Within the data below, how many lines contain "hero"? Reply with the number only.

Dataset excerpts:

--- START ---

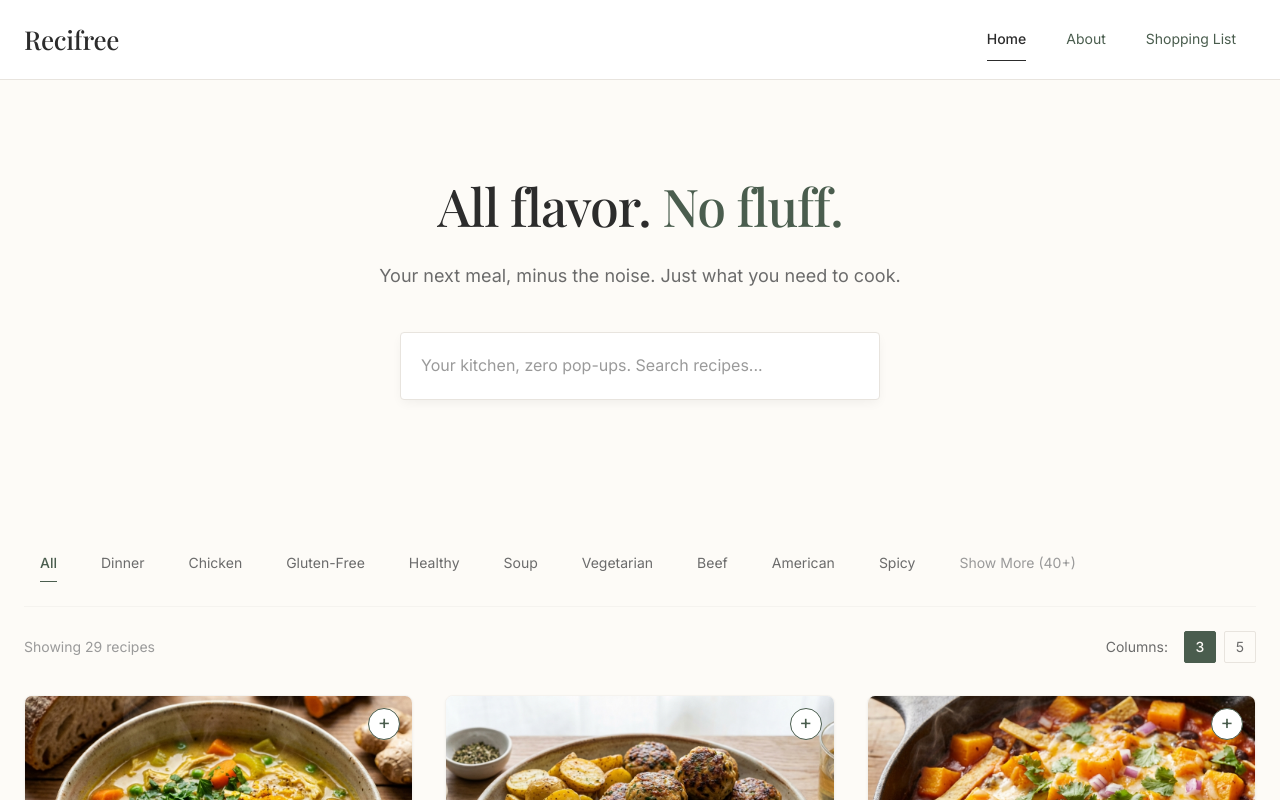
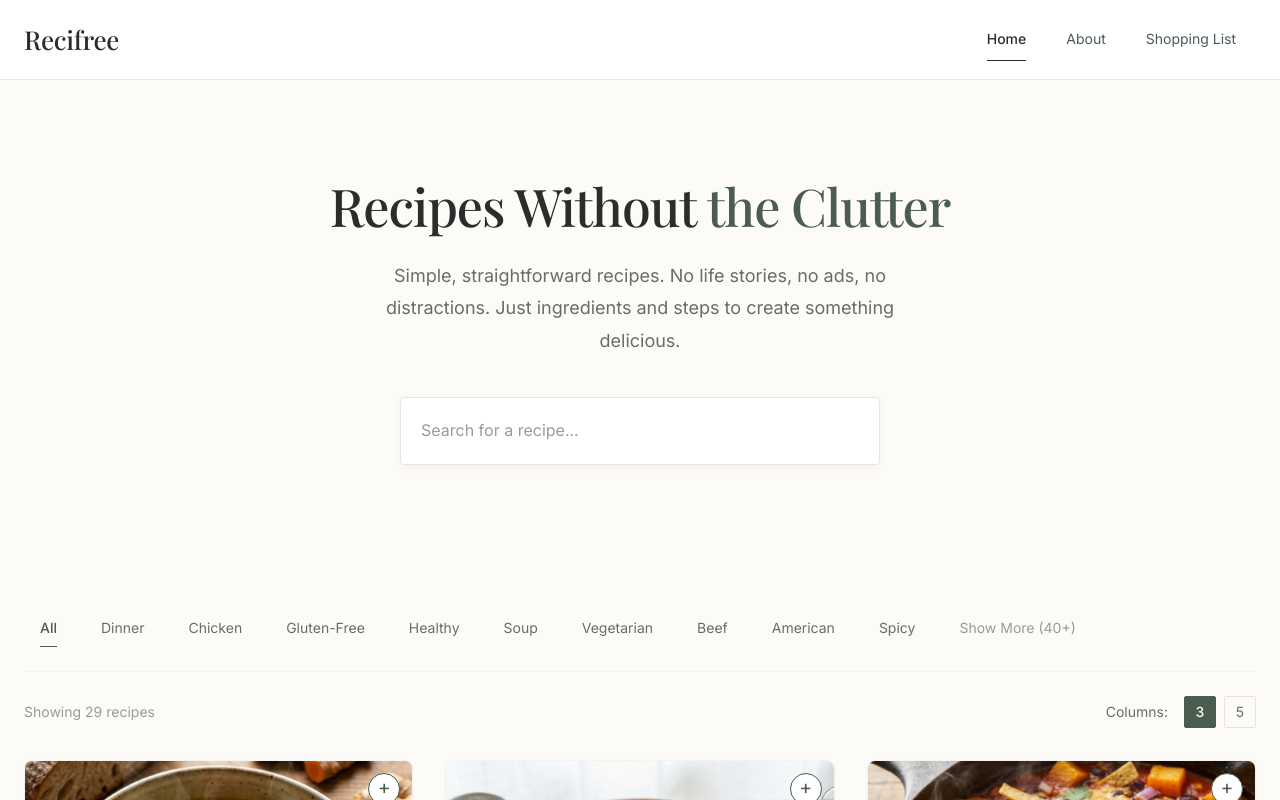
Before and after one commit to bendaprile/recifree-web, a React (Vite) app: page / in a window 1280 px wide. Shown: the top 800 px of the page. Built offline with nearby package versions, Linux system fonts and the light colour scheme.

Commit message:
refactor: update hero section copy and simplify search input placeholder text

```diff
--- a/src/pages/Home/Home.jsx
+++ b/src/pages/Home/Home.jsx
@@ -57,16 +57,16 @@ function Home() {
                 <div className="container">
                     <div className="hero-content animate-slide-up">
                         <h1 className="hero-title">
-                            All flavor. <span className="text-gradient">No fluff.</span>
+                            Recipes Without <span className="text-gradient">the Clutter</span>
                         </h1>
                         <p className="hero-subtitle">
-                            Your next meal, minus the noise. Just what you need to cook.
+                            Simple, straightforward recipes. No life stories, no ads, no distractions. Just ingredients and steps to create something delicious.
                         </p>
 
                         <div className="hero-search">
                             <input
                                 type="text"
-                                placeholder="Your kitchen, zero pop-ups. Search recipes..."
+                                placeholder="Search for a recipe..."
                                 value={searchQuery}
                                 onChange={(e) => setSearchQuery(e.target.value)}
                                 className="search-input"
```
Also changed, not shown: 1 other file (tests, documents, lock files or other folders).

--- END ---
--- START ---

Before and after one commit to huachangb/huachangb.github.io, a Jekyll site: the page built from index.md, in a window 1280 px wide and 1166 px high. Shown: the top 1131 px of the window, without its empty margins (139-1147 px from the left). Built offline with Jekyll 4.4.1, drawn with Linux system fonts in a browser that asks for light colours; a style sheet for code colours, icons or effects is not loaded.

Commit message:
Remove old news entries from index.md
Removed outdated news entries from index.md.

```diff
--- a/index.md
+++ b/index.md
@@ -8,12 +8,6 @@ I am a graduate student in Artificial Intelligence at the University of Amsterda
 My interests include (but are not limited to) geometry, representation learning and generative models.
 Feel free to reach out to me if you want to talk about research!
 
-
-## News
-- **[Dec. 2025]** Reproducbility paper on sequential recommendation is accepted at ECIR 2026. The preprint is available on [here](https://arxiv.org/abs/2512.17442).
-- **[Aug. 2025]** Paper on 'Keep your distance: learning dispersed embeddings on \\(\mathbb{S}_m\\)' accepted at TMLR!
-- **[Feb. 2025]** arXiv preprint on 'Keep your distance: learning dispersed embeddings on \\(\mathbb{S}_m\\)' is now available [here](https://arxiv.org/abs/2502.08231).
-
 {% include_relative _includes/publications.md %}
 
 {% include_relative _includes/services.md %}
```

--- END ---

RESULT BELOW: 5